> _What you need to do_
Look below and pull out each line with the word "page".

> _Records shown_
== Segment start ==

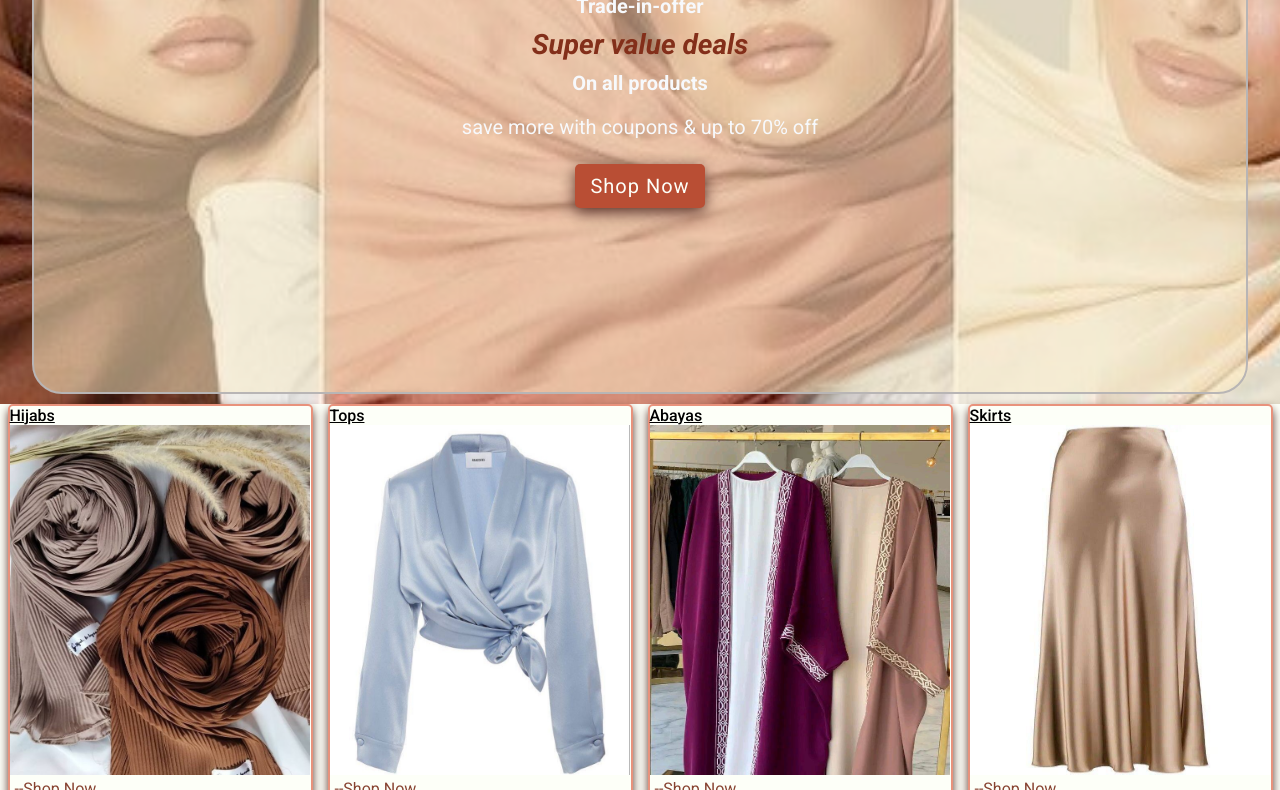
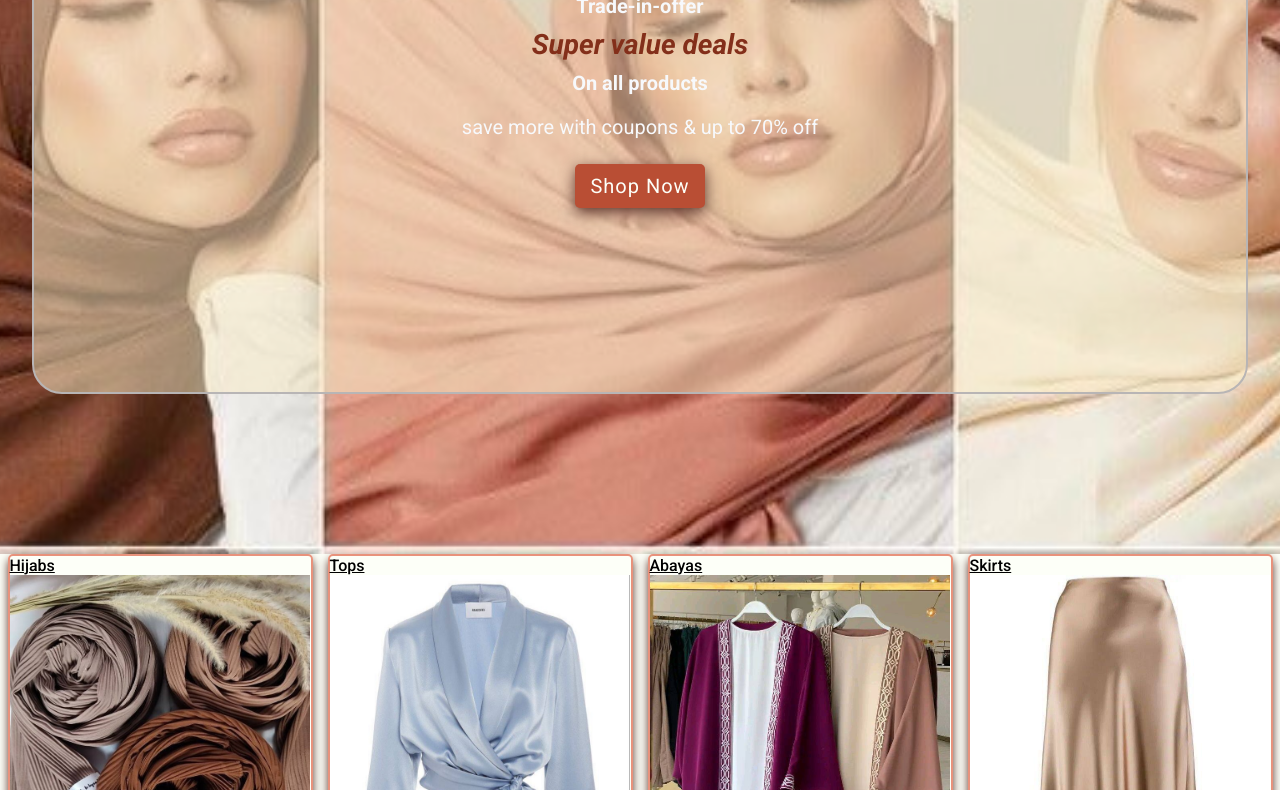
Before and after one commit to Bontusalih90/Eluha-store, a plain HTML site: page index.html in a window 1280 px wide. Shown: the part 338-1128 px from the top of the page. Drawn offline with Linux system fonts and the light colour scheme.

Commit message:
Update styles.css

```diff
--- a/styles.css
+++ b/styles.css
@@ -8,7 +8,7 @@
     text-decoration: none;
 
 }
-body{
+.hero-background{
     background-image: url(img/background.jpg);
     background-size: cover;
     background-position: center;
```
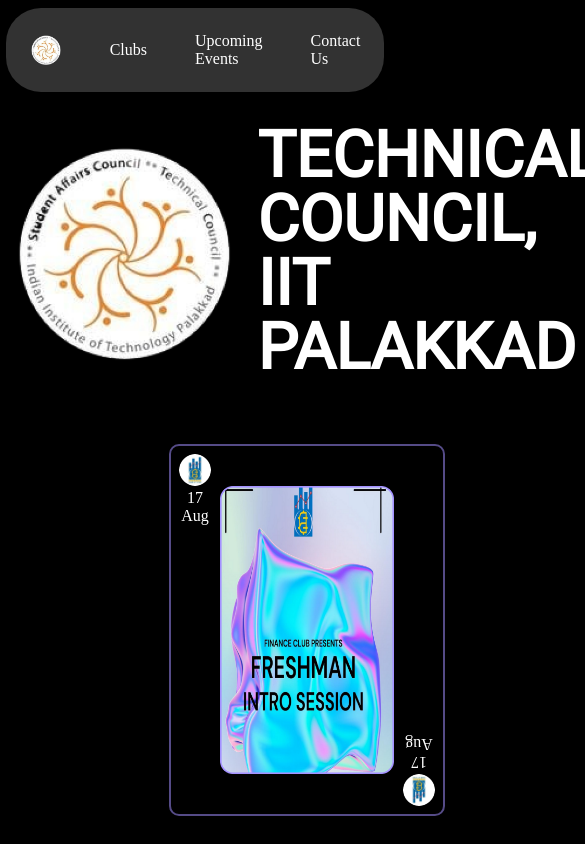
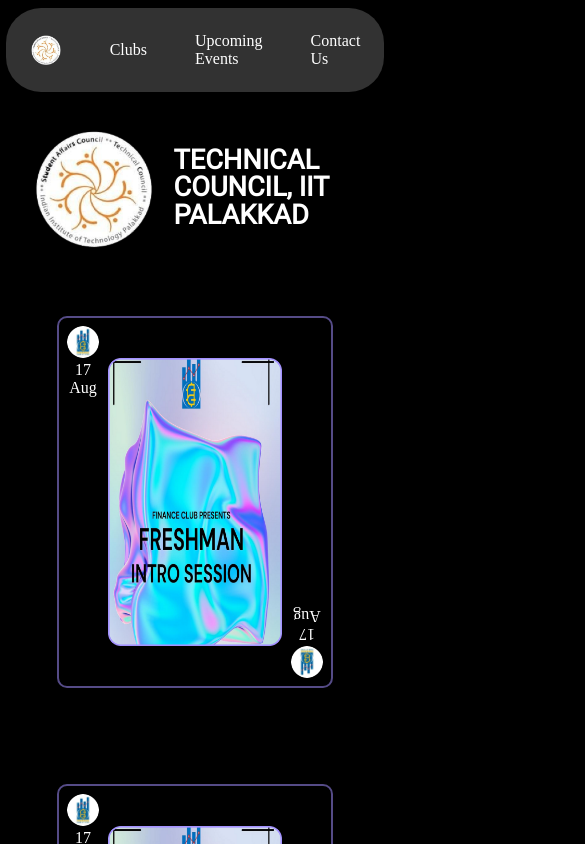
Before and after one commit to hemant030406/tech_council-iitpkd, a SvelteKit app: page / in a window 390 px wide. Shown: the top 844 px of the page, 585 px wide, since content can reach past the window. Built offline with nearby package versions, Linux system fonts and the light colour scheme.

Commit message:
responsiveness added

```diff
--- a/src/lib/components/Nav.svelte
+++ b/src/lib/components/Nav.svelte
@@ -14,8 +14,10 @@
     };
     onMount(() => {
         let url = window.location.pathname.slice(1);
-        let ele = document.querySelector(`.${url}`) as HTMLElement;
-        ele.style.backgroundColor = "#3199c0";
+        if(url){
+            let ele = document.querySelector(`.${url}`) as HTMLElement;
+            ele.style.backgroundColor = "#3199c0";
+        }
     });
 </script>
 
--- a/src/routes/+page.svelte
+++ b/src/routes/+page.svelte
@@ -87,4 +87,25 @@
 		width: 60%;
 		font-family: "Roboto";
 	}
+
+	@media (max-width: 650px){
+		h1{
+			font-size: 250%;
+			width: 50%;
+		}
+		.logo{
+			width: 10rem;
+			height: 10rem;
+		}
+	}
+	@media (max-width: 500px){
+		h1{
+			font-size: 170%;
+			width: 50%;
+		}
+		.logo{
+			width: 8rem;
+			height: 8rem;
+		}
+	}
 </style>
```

== Segment end ==

> _Written response_
Before and after one commit to Bontusalih90/Eluha-store, a plain HTML site: page index.html in a window 1280 px wide. Shown: the part 338-1128 px from the top of the page. Drawn offline with Linux system fonts and the light colour scheme.
Before and after one commit to hemant030406/tech_council-iitpkd, a SvelteKit app: page / in a window 390 px wide. Shown: the top 844 px of the page, 585 px wide, since content can reach past the window. Built offline with nearby package versions, Linux system fonts and the light colour scheme.
--- a/src/routes/+page.svelte
+++ b/src/routes/+page.svelte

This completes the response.